High levels of existential security linked to faster secularisation, study finds

Credit: Adobe Stock
Credit: Adobe Stock

Secularisation progresses faster in societies with a high level of existential security. It is similar in different countries, despite cultural differences and religious traditions, shows international research led by Dr. Konrad Talmont-Kamiński from the University of Bialystok.

The project was carried out in partnership with the Center for Modeling Social Systems in Norway and experts: psychologists and sociologists specialising in the areas of religiosity and social process modelling.

Talmont-Kamiński says that he was prompted to start this research by the 2018 Pew Research Center report, which examined aspects of religiosity. Ten years ago, Polish sociologists wrote that secularisation in Poland was very slow, and research from 2018 showed that this process was very fast.

He explains that he wanted to check how this process worked in different societies. To that end, he used computer models that, based on the entered data of entire societies, as well as individuals, allowed him to check how they would behave in a given situation.

The scientist emphasises that an important thing that has been achieved is a model of this secularisation process for Poland, Norway and the United States.
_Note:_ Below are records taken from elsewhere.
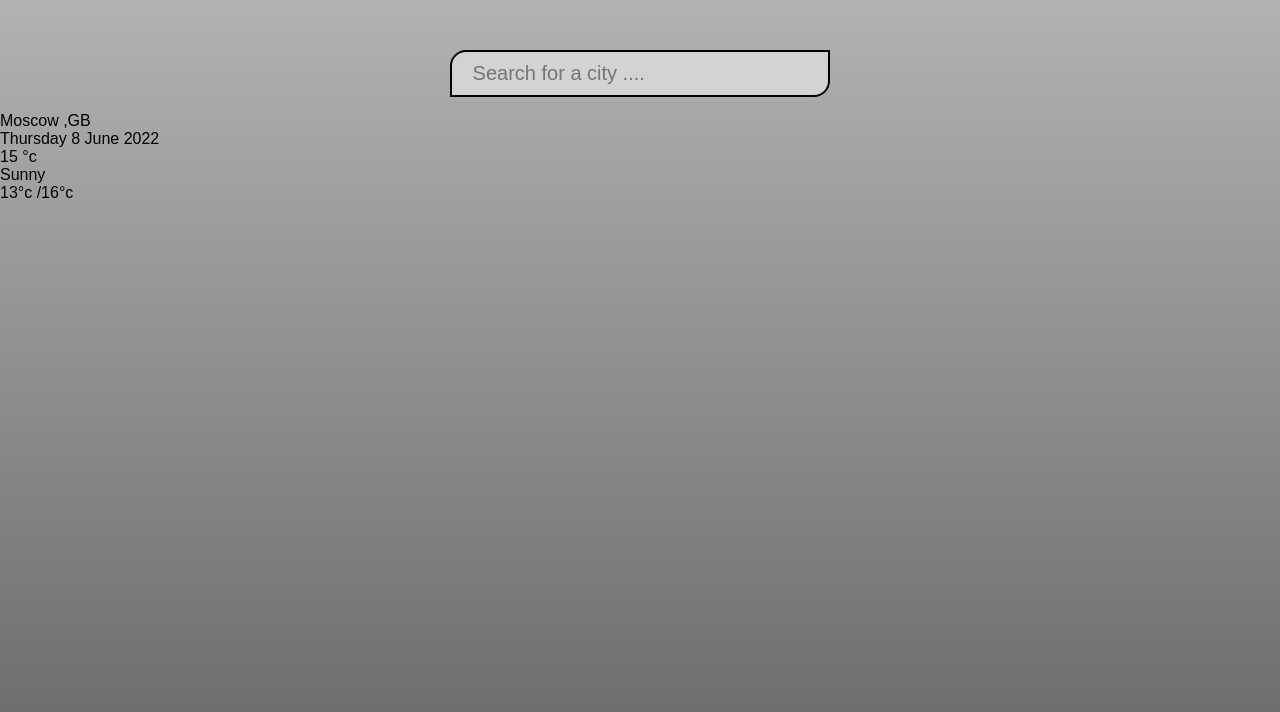
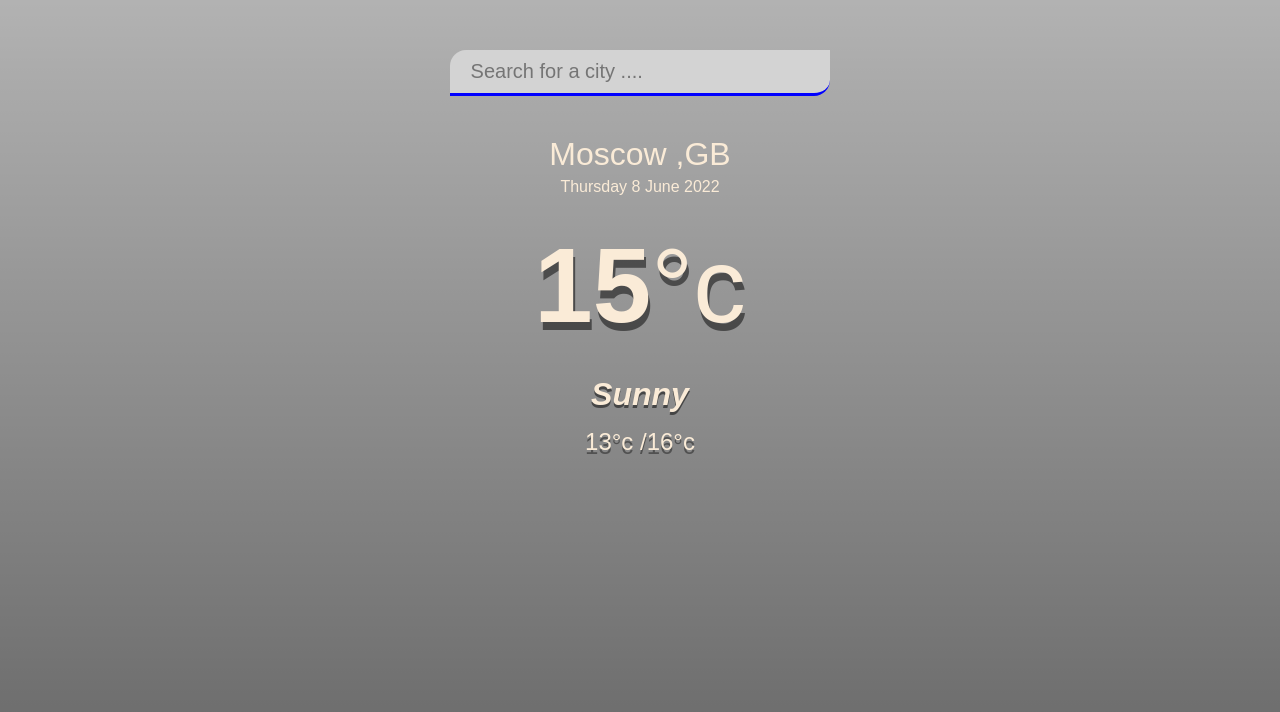
Before and after one commit to Plaxidia/Weather_App, a plain HTML site: page index.html in a window 1280 px wide. Drawn offline with Linux system fonts and the light colour scheme.

Commit message:
finished styling the  html main block

```diff
--- a/index.html
+++ b/index.html
@@ -18,12 +18,9 @@
                     <div class="date">Thursday 8 June 2022</div>
             </section>
             <div class="current">
-                <div class="temp"> 15 <span>°c</span>
+                <div class="temp"> 15<span>°c</span></div>
                     <div class="weather"> Sunny</div>
                     <div class="hi-low"> 13°c /16°c</div>
-
-
-                </div>
             </div>
         </main>
     </div>
--- a/main.css
+++ b/main.css
@@ -9,13 +9,13 @@ body
     font-family: 'montserrat' ,sans-serif;
     background-image: url('cloudy.webp');
     background-size: cover;
-    /*background-position: top center;*/
+    background-position: top center;
 
 }
 .Container
 {
-    /*display: flex;
-    flex-direction: column;*/
+    display: flex;
+    flex-direction: column;
     min-height: 100vh;
     background-image: linear-gradient(to bottom ,rgba( 0, 0, 0,0.3) ,rgba(0, 0 ,0 , 0.6));
 }
@@ -32,12 +32,12 @@ header input
      width :100%;
      max-width :380px;
      padding : 10px 15px ;
-     border : 2px solid black ;
+     border : none ;
      outline: none;
      background-color: lightgray;
      color: #313131;
      border-radius: 16px 0px 16px 0px;
-     /*border-bottom: 3px solid blue;*/
+     border-bottom: 3px solid blue;
      font-size: 20px;
      font-weight: 300;
      transition: 0.2s ease-out;
@@ -49,3 +49,56 @@ header input:focus
 {
     background-color: rgba(225, 225,225,0.6);
 }
+main
+{
+flex: 1 1 100% ;
+padding: 25px 25px 50px;
+display: flex;
+flex-direction: column;
+align-items: center;
+text-align: center;
+}
+.location .city
+{
+    color:antiquewhite;
+    font-size: 32px;
+    font-weight: 500;
+    font-weight: 500;
+    margin-bottom: 5px;
+}
+.location .date
+{
+    color:antiquewhite;
+    font-size: 16px;
+
+}
+.current .temp
+{
+    color :antiquewhite;
+    font-size: 105px;
+    font-weight: 900;
+    margin: 30px 0px;
+    text-shadow: 2px 8px rgba(0, 0 ,0 , 0.5);
+}
+.current .temp span
+{
+    font-weight: 500;
+}
+.current  .weather
+{
+    color :antiquewhite;
+    font-size: 32px;
+    font-weight: 700;
+    font-style: italic;
+    margin-bottom: 15px;
+    text-shadow: 0px 3px rgba(0, 0 ,0 , 0.5);
+
+}
+.current .hi-low
+{
+    color:antiquewhite;
+    font-size: 24px;
+    font-weight: 500;
+    text-shadow: 0px 4px rgba(0, 0 ,0 , 0.4);
+
+}
```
In addition to available historical data from these countries for the entire 20th century, variables that could influence secularisation were taken into account: education; religious freedom; level of pluralism, i.e. acceptance of diversity; and a sense of existential security, i.e. financial and physical security, when - as the researcher describes - people know that if they go out on the street, they are safe, and if they lose their jobs, they will receive benefits.

It turns out that the variable that is most indicative of the level of religiosity in these three societies is the level of existential security. The researchers have found that the historical level of security makes it possible to predict changes in religiosity, which suggests that a high level of security is the main factor of secularisation. 'At this point, it seems that this is the foundation of secularisation. From the theoretical point of view, it is a very important step forward,’ Talmont-Kamiński says. He adds that this also has significant consequences for the policies of countries that would like to influence the secularisation process. 'The desire to accelerate or delay it has a slim chance of success,' he says.
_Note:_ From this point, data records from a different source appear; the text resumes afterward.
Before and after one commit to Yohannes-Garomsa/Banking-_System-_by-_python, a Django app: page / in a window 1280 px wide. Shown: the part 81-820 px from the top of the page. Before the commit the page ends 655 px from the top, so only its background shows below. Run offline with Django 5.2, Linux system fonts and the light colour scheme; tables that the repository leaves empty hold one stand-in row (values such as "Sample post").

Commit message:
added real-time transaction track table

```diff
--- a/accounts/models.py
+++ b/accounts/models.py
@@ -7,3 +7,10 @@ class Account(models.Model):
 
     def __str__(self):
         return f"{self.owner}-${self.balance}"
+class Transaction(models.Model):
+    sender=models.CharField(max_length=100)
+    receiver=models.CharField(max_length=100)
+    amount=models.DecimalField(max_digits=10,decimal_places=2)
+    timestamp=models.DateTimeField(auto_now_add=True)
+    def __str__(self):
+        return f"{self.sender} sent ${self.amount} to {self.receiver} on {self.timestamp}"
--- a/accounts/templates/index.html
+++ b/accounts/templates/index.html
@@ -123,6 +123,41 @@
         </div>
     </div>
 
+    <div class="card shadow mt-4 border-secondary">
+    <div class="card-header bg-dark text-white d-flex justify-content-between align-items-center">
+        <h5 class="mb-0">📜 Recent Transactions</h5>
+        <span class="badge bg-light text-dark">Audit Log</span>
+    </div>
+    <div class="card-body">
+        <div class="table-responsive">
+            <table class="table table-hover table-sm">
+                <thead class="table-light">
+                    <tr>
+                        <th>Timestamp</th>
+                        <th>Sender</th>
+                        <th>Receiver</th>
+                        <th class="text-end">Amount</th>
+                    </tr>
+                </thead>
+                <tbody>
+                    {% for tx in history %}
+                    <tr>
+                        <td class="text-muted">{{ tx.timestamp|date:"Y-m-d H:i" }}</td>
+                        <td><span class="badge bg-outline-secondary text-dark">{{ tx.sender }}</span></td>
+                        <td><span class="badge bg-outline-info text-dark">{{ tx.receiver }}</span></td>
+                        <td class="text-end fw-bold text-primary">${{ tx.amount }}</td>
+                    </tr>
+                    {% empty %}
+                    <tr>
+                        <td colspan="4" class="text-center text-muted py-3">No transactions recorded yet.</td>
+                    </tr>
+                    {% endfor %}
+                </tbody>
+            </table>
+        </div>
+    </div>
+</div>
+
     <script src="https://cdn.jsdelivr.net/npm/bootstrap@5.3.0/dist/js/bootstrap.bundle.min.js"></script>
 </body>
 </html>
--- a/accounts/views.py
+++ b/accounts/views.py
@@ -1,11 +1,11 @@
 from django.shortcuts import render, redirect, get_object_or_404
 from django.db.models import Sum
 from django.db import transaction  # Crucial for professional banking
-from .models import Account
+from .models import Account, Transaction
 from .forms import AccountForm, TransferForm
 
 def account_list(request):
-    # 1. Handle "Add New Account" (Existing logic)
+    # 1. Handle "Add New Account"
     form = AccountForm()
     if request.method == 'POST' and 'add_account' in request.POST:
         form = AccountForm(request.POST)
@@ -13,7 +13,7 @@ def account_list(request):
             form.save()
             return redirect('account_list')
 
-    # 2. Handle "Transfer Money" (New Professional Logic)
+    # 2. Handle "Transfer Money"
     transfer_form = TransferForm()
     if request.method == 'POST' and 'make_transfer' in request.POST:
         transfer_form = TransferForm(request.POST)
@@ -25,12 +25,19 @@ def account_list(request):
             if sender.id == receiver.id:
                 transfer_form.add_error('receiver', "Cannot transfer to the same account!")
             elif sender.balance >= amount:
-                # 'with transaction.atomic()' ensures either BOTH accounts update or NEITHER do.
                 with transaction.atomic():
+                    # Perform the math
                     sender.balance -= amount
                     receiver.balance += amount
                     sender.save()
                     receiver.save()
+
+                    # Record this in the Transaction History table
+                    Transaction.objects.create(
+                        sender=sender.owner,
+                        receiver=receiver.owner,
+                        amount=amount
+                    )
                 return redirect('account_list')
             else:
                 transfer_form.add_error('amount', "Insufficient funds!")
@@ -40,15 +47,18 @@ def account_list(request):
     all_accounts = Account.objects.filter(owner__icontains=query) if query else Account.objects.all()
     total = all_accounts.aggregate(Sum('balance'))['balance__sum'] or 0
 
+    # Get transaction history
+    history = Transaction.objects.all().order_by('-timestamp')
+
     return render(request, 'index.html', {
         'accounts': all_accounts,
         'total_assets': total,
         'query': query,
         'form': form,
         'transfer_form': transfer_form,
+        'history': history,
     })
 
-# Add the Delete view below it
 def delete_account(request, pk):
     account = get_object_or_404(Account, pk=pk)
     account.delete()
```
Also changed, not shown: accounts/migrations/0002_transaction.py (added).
Research has also shown that the process of secularisation is similar in different societies. 'No one would have expected it to be so similar. After all, in different countries there are different religious traditions, different cultures, etc., but the process is very similar,’ the researcher says. He emphasises that these do not have to be European or Christian countries. Secularisation is also progressing in countries such as Iran and Saudi Arabia - people there are also becoming less religious.

As part of the project, surveys were also conducted on representative groups in several countries, including: in Poland, Ireland, Czechia and the United States, to create individual profiles of people regarding religiosity.

Talmont-Kamiński explains that they were needed because the available data concerned entire societies, not individual people.

After analysing the surveys, the researchers concluded that in most countries the highest level of religiosity occurred at the age of 12-14, then the level dropped until the age of 25, and remained constant in the following years of life.

According to Talmont-Kamiński, this can be seen across generations. If current seniors are religious, it means they were religious when they were 25, and because society is becoming secular, they may be perceived as very religious, because current 20-year-olds identify less with religion.

One of the conclusions of the research is that religious people have a greater tendency to accept beliefs based on authority rather than content. 'This is due to the social function of religious beliefs, which is not dependent on their accuracy, and the fact that societies are able to adjust the norms of acceptance of beliefs to their features that are considered significant,’ says Talmont-Kamiński.

The project took three and a half years. As part of it, a Thor computer with high computing power was purchased, which made it possible to run simulations. According to Talmont-Kamiński, a special data set on religiosity has been created: DIM-R (Dataset of Integrated Measures of Religion), which is - as he emphasises - the largest such set available. A secularisation model has also been created, which can be used for further research. On its basis, social changes can be predicted and, therefore, appropriate social policies can be prepared.

The project 'Religion, Ideology & Prosociality: Simulating Secularising Societies' received funding in the amount of EUR 1.2 million from the Norwegian Financial Mechanism in the GRIEG competition operated by the Polish National Science Centre. (PAP)

Sylwia Wieczeryńska

swi/ agt/ kap/

tr. RL

The PAP Foundation allows free reprinting of articles from the Nauka w Polsce portal provided that we are notified once a month by e-mail about the fact of using the portal and that the source of the article is indicated. On the websites and Internet portals, please provide the following address: Source:, while in journals – the annotation: Source: Nauka w Polsce - In case of social networking websites, please provide only the title and the lead of our agency dispatch with the link directing to the article text on our web page, as it is on our Facebook profile.

More on this topic

  • Fot. Adobe Stock

    Mind wandering supports creativity, says scientist

  • Credit: Adobe Stock

    Polish astronaut on ISS to carry out psychological study prepared by University of Silesia

Before adding a comment, please read the Terms and Conditions of the Science in Poland forum.